EXERCISE DETAILS » In how many lines of the data below does the word "preprocess" appear? Reply with the number and nothing more.
::: EXCERPTED DATA
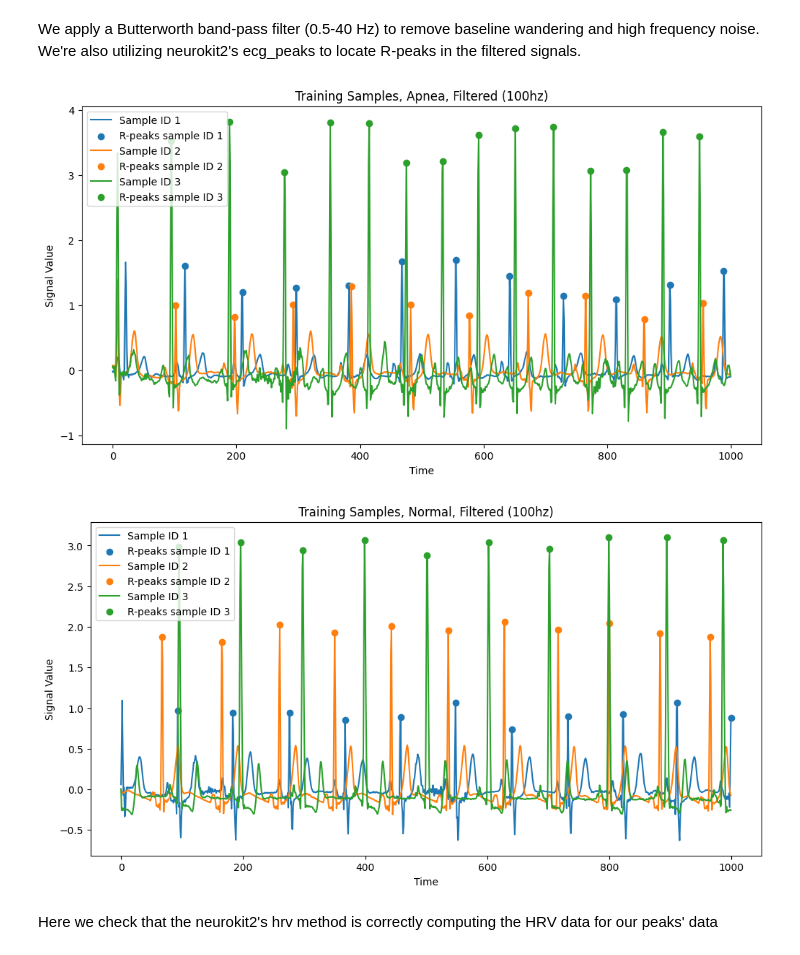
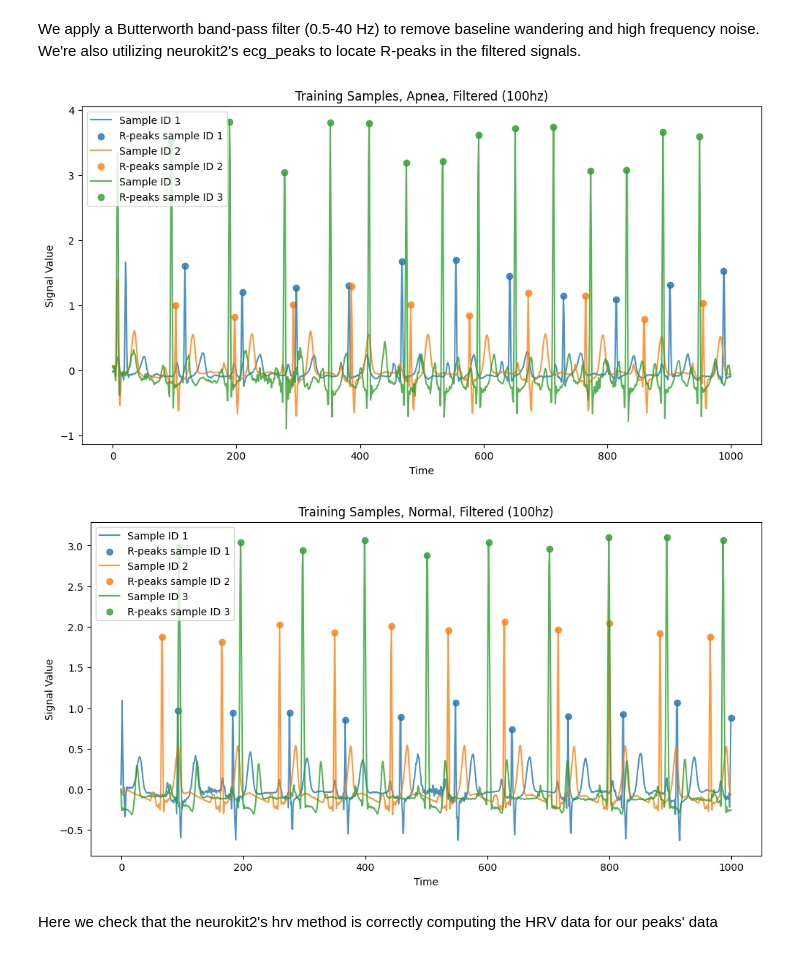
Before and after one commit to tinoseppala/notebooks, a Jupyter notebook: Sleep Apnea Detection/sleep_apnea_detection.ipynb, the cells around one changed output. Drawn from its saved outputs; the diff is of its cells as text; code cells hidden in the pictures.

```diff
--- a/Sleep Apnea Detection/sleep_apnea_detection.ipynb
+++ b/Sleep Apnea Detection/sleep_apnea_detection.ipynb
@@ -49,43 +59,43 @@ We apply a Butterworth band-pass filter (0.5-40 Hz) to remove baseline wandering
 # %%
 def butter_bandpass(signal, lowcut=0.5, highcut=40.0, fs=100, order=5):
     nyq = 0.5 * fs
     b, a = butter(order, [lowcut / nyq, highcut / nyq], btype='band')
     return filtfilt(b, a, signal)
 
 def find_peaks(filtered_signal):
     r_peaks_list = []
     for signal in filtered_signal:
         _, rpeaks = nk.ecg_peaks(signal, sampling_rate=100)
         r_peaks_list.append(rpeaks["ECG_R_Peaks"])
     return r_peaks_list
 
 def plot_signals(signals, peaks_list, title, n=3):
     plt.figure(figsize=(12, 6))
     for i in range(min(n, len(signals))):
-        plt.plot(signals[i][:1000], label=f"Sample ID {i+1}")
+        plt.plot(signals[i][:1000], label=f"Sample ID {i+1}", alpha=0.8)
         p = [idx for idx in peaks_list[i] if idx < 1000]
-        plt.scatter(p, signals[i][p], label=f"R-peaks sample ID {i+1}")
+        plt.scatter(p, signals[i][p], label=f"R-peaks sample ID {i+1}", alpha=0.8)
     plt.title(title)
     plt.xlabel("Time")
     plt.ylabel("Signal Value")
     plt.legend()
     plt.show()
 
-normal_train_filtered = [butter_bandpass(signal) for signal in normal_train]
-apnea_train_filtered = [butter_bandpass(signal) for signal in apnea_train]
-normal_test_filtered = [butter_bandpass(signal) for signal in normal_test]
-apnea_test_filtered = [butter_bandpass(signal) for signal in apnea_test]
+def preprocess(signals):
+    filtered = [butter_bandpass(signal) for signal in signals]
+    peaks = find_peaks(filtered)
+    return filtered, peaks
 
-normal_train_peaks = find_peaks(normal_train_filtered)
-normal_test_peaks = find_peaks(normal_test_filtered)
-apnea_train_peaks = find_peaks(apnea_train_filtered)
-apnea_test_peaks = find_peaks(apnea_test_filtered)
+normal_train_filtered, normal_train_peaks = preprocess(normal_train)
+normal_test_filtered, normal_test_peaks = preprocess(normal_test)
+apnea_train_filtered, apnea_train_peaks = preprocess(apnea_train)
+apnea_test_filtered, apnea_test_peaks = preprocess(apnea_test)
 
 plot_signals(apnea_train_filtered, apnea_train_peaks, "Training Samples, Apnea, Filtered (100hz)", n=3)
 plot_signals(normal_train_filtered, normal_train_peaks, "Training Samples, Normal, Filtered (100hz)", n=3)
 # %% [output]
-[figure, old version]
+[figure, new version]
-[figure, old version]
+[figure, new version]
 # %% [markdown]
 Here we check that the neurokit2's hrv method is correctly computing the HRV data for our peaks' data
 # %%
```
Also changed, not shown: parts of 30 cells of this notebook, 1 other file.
::::::
::: EXCERPTED DATA
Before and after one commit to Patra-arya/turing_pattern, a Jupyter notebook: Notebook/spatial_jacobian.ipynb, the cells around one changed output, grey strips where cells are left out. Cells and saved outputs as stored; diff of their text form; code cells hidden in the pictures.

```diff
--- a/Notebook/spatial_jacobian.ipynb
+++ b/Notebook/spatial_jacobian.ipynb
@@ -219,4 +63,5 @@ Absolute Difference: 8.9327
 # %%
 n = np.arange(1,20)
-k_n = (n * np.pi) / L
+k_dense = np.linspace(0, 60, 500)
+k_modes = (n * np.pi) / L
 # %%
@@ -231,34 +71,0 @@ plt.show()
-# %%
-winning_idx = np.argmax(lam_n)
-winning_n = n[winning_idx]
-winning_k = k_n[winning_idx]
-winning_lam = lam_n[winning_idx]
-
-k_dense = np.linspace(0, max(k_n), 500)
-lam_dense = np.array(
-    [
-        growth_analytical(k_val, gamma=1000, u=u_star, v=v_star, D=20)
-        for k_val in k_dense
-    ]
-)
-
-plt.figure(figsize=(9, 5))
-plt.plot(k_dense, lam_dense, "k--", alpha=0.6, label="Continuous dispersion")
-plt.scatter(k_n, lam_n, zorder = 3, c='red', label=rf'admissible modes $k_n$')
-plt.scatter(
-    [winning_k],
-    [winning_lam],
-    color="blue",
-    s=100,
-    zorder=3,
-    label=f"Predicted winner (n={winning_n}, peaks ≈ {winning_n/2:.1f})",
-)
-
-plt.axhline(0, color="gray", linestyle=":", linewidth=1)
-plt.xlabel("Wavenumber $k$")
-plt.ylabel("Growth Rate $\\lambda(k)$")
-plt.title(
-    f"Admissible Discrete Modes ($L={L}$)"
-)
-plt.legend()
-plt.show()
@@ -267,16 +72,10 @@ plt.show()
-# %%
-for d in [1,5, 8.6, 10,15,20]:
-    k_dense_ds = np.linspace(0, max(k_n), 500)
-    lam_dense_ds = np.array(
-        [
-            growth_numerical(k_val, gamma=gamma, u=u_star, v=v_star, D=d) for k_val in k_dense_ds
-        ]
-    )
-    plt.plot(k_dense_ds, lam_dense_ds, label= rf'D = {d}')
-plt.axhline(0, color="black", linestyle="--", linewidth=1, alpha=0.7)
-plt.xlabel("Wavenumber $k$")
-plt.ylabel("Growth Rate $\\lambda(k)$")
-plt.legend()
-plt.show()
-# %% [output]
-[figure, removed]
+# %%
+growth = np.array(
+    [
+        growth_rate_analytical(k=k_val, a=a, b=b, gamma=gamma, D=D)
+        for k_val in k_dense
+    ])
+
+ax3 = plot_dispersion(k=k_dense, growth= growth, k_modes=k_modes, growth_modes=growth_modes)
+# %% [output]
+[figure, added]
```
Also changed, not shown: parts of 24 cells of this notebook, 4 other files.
::::::
YOUR SOLUTION » 5